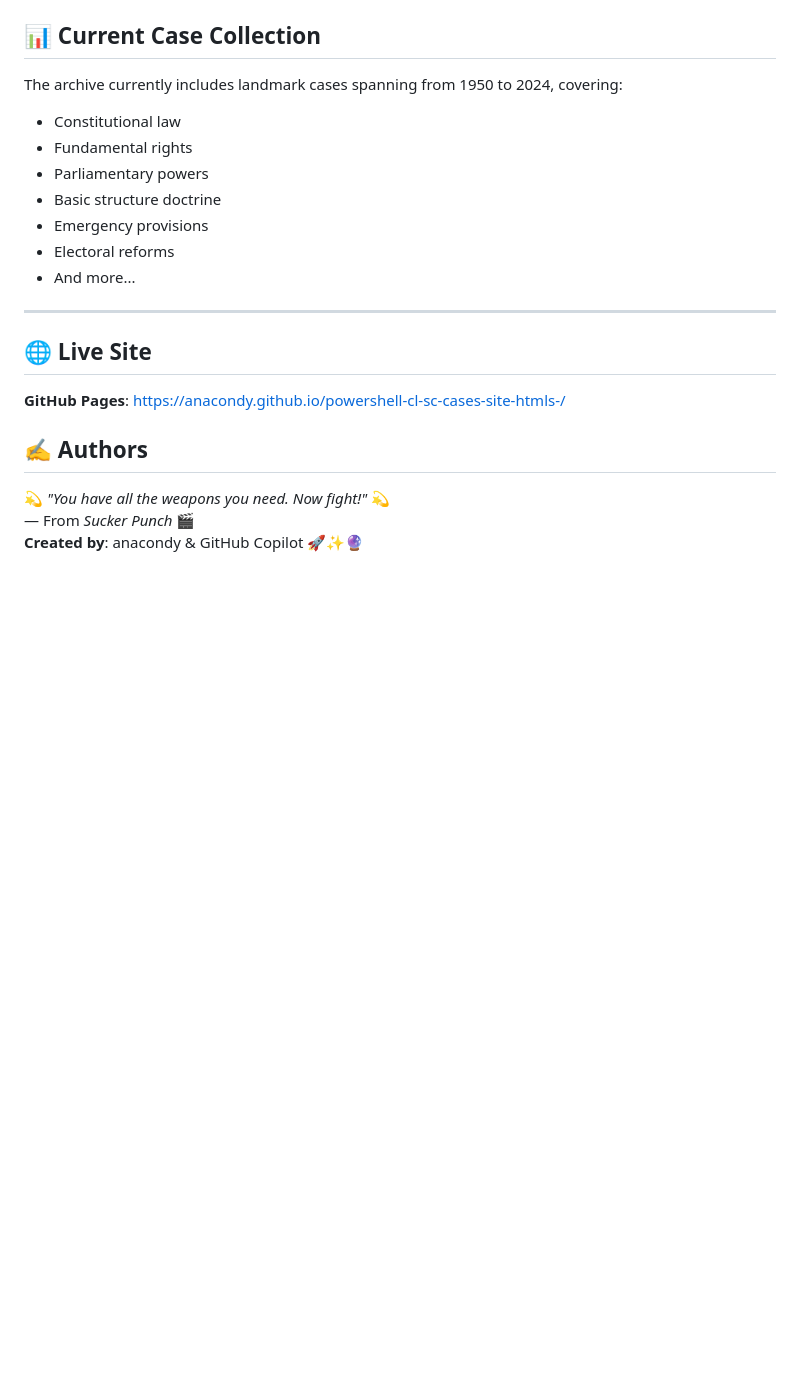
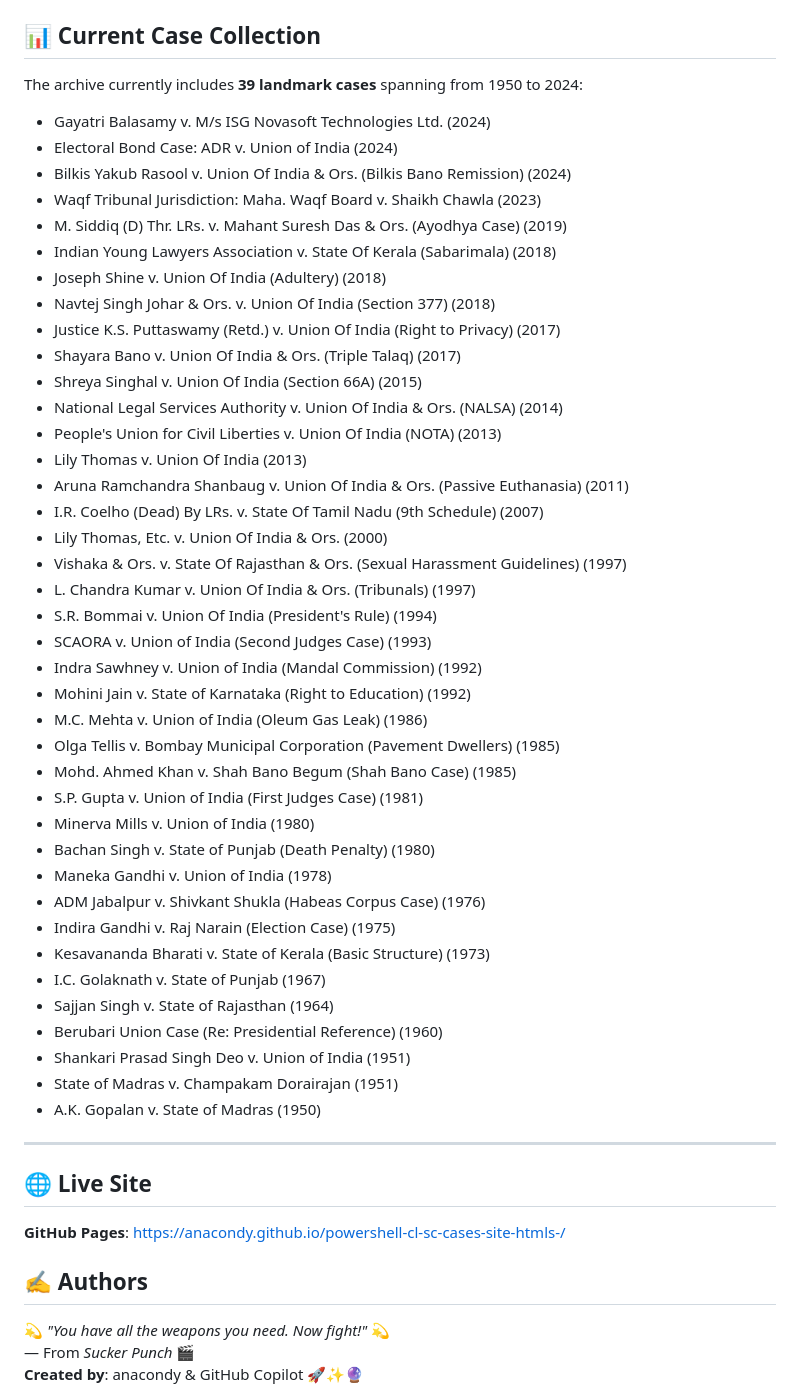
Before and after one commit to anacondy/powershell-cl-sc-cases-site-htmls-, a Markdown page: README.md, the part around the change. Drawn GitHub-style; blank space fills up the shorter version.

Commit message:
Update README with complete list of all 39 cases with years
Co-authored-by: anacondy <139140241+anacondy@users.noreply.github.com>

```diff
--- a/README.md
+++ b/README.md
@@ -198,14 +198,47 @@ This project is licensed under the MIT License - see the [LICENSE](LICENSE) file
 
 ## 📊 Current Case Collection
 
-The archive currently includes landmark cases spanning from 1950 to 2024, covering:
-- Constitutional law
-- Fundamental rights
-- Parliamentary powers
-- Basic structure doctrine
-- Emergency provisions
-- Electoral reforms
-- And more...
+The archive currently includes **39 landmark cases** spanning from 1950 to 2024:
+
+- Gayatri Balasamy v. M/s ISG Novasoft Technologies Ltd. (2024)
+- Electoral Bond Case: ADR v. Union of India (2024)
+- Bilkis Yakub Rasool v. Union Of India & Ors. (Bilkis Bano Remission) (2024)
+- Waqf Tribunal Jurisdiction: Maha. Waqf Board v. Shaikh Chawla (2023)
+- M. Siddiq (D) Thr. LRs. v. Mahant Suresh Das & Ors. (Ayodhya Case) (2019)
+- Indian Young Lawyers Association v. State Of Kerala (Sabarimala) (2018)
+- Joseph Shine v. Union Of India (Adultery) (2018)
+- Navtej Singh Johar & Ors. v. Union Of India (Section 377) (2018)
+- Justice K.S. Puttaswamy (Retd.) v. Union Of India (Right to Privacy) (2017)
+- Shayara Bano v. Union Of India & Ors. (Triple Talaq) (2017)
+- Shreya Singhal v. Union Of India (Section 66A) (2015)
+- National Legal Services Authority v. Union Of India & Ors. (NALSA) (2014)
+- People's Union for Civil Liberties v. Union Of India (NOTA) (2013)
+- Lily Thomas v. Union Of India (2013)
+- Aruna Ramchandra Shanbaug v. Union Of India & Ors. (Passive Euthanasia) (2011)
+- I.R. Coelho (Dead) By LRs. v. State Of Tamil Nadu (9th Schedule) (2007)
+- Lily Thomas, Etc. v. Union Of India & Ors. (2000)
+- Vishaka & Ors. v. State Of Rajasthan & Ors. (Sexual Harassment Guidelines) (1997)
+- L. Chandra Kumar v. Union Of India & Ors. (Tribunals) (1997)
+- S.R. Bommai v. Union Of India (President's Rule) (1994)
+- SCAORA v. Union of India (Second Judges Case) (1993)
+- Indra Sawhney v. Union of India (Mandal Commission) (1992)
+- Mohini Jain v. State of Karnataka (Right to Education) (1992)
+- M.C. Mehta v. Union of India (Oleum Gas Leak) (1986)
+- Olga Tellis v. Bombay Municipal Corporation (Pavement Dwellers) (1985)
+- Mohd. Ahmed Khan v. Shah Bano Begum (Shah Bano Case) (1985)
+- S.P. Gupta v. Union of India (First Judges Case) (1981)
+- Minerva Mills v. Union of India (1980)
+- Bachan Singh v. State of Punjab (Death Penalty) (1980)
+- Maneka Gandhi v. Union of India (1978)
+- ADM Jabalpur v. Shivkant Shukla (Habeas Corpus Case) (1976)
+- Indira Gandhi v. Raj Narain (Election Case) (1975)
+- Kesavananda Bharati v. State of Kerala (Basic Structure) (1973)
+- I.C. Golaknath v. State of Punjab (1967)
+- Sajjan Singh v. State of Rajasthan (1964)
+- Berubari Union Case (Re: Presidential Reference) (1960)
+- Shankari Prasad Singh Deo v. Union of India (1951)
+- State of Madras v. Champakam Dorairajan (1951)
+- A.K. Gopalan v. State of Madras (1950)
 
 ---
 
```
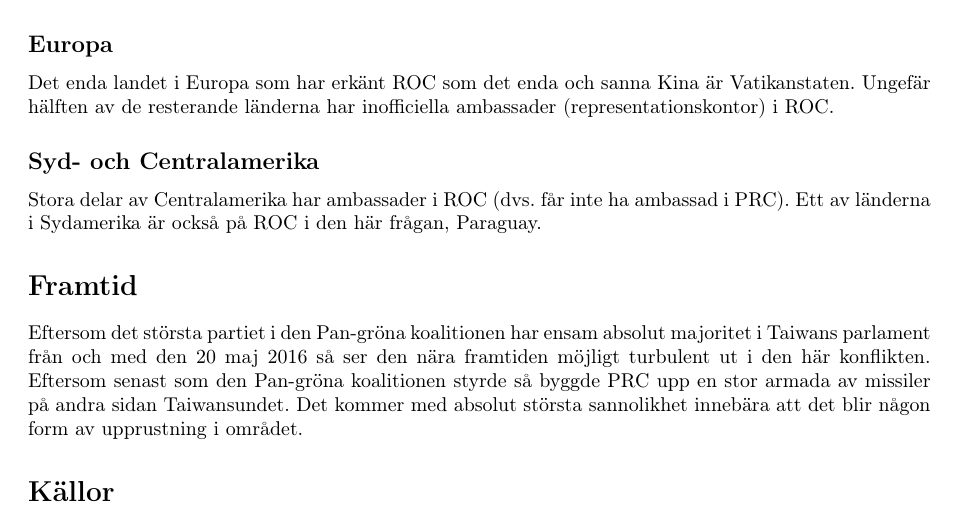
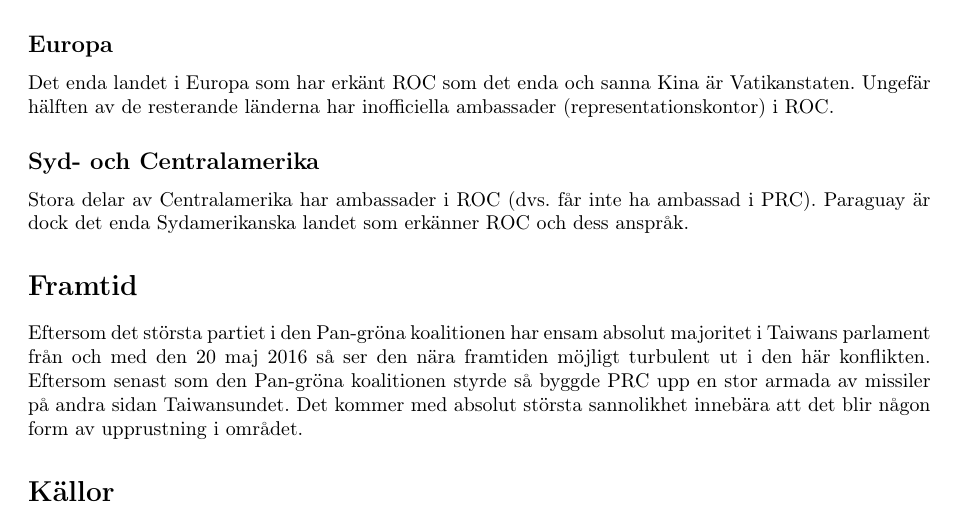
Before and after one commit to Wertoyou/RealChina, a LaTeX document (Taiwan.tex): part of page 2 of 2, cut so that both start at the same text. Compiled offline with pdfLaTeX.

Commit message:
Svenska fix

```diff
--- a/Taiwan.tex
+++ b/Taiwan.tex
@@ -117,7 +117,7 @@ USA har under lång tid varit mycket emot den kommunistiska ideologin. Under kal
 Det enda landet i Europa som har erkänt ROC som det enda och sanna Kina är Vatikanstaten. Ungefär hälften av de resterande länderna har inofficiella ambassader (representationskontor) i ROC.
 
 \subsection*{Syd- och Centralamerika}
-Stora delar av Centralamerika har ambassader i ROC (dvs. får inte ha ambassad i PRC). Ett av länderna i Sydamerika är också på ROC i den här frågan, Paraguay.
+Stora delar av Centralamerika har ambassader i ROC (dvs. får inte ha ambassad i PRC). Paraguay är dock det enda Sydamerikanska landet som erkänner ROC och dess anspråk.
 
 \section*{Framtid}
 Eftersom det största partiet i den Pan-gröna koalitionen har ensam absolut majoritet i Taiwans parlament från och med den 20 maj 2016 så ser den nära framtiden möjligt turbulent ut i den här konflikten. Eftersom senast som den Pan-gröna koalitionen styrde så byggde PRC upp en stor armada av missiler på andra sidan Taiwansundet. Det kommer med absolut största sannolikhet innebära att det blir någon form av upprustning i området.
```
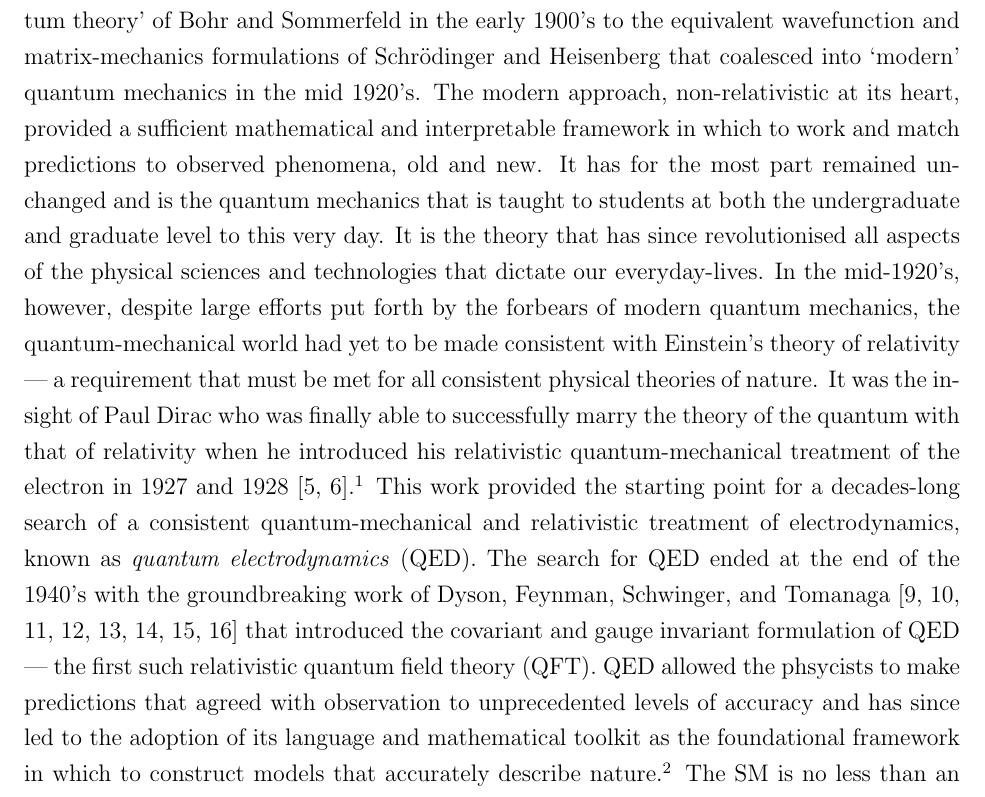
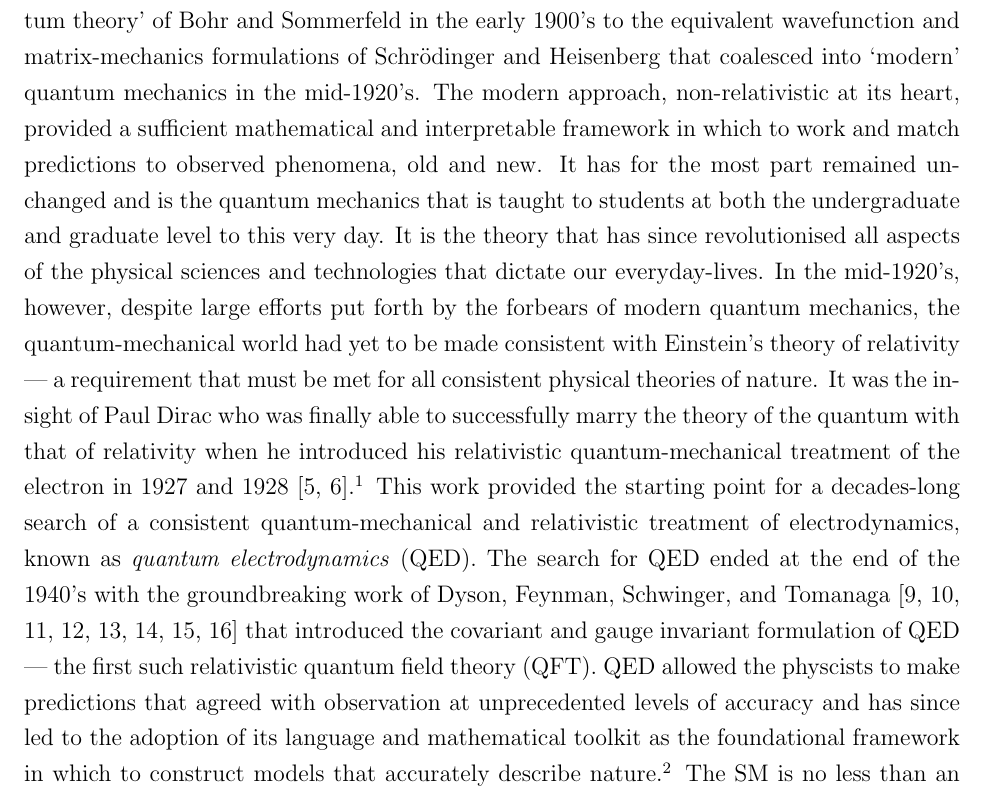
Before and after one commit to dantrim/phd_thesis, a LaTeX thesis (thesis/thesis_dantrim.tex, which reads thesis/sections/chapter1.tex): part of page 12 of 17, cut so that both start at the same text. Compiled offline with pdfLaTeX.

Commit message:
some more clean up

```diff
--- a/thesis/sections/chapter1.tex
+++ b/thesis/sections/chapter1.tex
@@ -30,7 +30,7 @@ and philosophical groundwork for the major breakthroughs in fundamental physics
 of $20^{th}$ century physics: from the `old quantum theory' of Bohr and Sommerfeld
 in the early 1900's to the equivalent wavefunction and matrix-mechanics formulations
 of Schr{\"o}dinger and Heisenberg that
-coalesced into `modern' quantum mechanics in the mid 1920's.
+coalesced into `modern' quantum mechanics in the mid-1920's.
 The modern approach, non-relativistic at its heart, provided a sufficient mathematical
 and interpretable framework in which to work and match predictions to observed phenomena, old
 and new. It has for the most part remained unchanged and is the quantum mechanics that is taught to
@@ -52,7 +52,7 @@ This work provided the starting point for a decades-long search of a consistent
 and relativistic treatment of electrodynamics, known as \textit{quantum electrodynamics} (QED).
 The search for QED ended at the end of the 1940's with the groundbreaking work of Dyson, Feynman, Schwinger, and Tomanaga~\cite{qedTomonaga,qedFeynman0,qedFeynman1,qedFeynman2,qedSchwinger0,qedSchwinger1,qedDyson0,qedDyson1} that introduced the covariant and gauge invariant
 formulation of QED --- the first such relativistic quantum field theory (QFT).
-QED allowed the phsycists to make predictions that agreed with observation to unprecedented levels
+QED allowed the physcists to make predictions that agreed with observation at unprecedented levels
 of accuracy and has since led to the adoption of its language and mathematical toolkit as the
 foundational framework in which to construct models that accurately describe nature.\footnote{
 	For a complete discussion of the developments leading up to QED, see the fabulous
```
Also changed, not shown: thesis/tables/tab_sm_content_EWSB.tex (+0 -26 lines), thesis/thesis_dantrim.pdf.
◆ ◆ ◆ ◆ ◆ ◆ ◆
Work instruction |
Would you return the material above exactly, apart from its pictures?

Solution to this task |
Before and after one commit to anacondy/powershell-cl-sc-cases-site-htmls-, a Markdown page: README.md, the part around the change. Drawn GitHub-style; blank space fills up the shorter version.

Commit message:
Update README with complete list of all 39 cases with years
Co-authored-by: anacondy <139140241+anacondy@users.noreply.github.com>

```diff
--- a/README.md
+++ b/README.md
@@ -198,14 +198,47 @@ This project is licensed under the MIT License - see the [LICENSE](LICENSE) file
 
 ## 📊 Current Case Collection
 
-The archive currently includes landmark cases spanning from 1950 to 2024, covering:
-- Constitutional law
-- Fundamental rights
-- Parliamentary powers
-- Basic structure doctrine
-- Emergency provisions
-- Electoral reforms
-- And more...
+The archive currently includes **39 landmark cases** spanning from 1950 to 2024:
+
+- Gayatri Balasamy v. M/s ISG Novasoft Technologies Ltd. (2024)
+- Electoral Bond Case: ADR v. Union of India (2024)
+- Bilkis Yakub Rasool v. Union Of India & Ors. (Bilkis Bano Remission) (2024)
+- Waqf Tribunal Jurisdiction: Maha. Waqf Board v. Shaikh Chawla (2023)
+- M. Siddiq (D) Thr. LRs. v. Mahant Suresh Das & Ors. (Ayodhya Case) (2019)
+- Indian Young Lawyers Association v. State Of Kerala (Sabarimala) (2018)
+- Joseph Shine v. Union Of India (Adultery) (2018)
+- Navtej Singh Johar & Ors. v. Union Of India (Section 377) (2018)
+- Justice K.S. Puttaswamy (Retd.) v. Union Of India (Right to Privacy) (2017)
+- Shayara Bano v. Union Of India & Ors. (Triple Talaq) (2017)
+- Shreya Singhal v. Union Of India (Section 66A) (2015)
+- National Legal Services Authority v. Union Of India & Ors. (NALSA) (2014)
+- People's Union for Civil Liberties v. Union Of India (NOTA) (2013)
+- Lily Thomas v. Union Of India (2013)
+- Aruna Ramchandra Shanbaug v. Union Of India & Ors. (Passive Euthanasia) (2011)
+- I.R. Coelho (Dead) By LRs. v. State Of Tamil Nadu (9th Schedule) (2007)
+- Lily Thomas, Etc. v. Union Of India & Ors. (2000)
+- Vishaka & Ors. v. State Of Rajasthan & Ors. (Sexual Harassment Guidelines) (1997)
+- L. Chandra Kumar v. Union Of India & Ors. (Tribunals) (1997)
+- S.R. Bommai v. Union Of India (President's Rule) (1994)
+- SCAORA v. Union of India (Second Judges Case) (1993)
+- Indra Sawhney v. Union of India (Mandal Commission) (1992)
+- Mohini Jain v. State of Karnataka (Right to Education) (1992)
+- M.C. Mehta v. Union of India (Oleum Gas Leak) (1986)
+- Olga Tellis v. Bombay Municipal Corporation (Pavement Dwellers) (1985)
+- Mohd. Ahmed Khan v. Shah Bano Begum (Shah Bano Case) (1985)
+- S.P. Gupta v. Union of India (First Judges Case) (1981)
+- Minerva Mills v. Union of India (1980)
+- Bachan Singh v. State of Punjab (Death Penalty) (1980)
+- Maneka Gandhi v. Union of India (1978)
+- ADM Jabalpur v. Shivkant Shukla (Habeas Corpus Case) (1976)
+- Indira Gandhi v. Raj Narain (Election Case) (1975)
+- Kesavananda Bharati v. State of Kerala (Basic Structure) (1973)
+- I.C. Golaknath v. State of Punjab (1967)
+- Sajjan Singh v. State of Rajasthan (1964)
+- Berubari Union Case (Re: Presidential Reference) (1960)
+- Shankari Prasad Singh Deo v. Union of India (1951)
+- State of Madras v. Champakam Dorairajan (1951)
+- A.K. Gopalan v. State of Madras (1950)
 
 ---
 
```
Before and after one commit to Wertoyou/RealChina, a LaTeX document (Taiwan.tex): part of page 2 of 2, cut so that both start at the same text. Compiled offline with pdfLaTeX.

Commit message:
Svenska fix

```diff
--- a/Taiwan.tex
+++ b/Taiwan.tex
@@ -117,7 +117,7 @@ USA har under lång tid varit mycket emot den kommunistiska ideologin. Under kal
 Det enda landet i Europa som har erkänt ROC som det enda och sanna Kina är Vatikanstaten. Ungefär hälften av de resterande länderna har inofficiella ambassader (representationskontor) i ROC.
 
 \subsection*{Syd- och Centralamerika}
-Stora delar av Centralamerika har ambassader i ROC (dvs. får inte ha ambassad i PRC). Ett av länderna i Sydamerika är också på ROC i den här frågan, Paraguay.
+Stora delar av Centralamerika har ambassader i ROC (dvs. får inte ha ambassad i PRC). Paraguay är dock det enda Sydamerikanska landet som erkänner ROC och dess anspråk.
 
 \section*{Framtid}
 Eftersom det största partiet i den Pan-gröna koalitionen har ensam absolut majoritet i Taiwans parlament från och med den 20 maj 2016 så ser den nära framtiden möjligt turbulent ut i den här konflikten. Eftersom senast som den Pan-gröna koalitionen styrde så byggde PRC upp en stor armada av missiler på andra sidan Taiwansundet. Det kommer med absolut största sannolikhet innebära att det blir någon form av upprustning i området.
```
Before and after one commit to dantrim/phd_thesis, a LaTeX thesis (thesis/thesis_dantrim.tex, which reads thesis/sections/chapter1.tex): part of page 12 of 17, cut so that both start at the same text. Compiled offline with pdfLaTeX.

Commit message:
some more clean up

```diff
--- a/thesis/sections/chapter1.tex
+++ b/thesis/sections/chapter1.tex
@@ -30,7 +30,7 @@ and philosophical groundwork for the major breakthroughs in fundamental physics
 of $20^{th}$ century physics: from the `old quantum theory' of Bohr and Sommerfeld
 in the early 1900's to the equivalent wavefunction and matrix-mechanics formulations
 of Schr{\"o}dinger and Heisenberg that
-coalesced into `modern' quantum mechanics in the mid 1920's.
+coalesced into `modern' quantum mechanics in the mid-1920's.
 The modern approach, non-relativistic at its heart, provided a sufficient mathematical
 and interpretable framework in which to work and match predictions to observed phenomena, old
 and new. It has for the most part remained unchanged and is the quantum mechanics that is taught to
@@ -52,7 +52,7 @@ This work provided the starting point for a decades-long search of a consistent
 and relativistic treatment of electrodynamics, known as \textit{quantum electrodynamics} (QED).
 The search for QED ended at the end of the 1940's with the groundbreaking work of Dyson, Feynman, Schwinger, and Tomanaga~\cite{qedTomonaga,qedFeynman0,qedFeynman1,qedFeynman2,qedSchwinger0,qedSchwinger1,qedDyson0,qedDyson1} that introduced the covariant and gauge invariant
 formulation of QED --- the first such relativistic quantum field theory (QFT).
-QED allowed the phsycists to make predictions that agreed with observation to unprecedented levels
+QED allowed the physcists to make predictions that agreed with observation at unprecedented levels
 of accuracy and has since led to the adoption of its language and mathematical toolkit as the
 foundational framework in which to construct models that accurately describe nature.\footnote{
 	For a complete discussion of the developments leading up to QED, see the fabulous
```
Also changed, not shown: thesis/tables/tab_sm_content_EWSB.tex (+0 -26 lines), thesis/thesis_dantrim.pdf.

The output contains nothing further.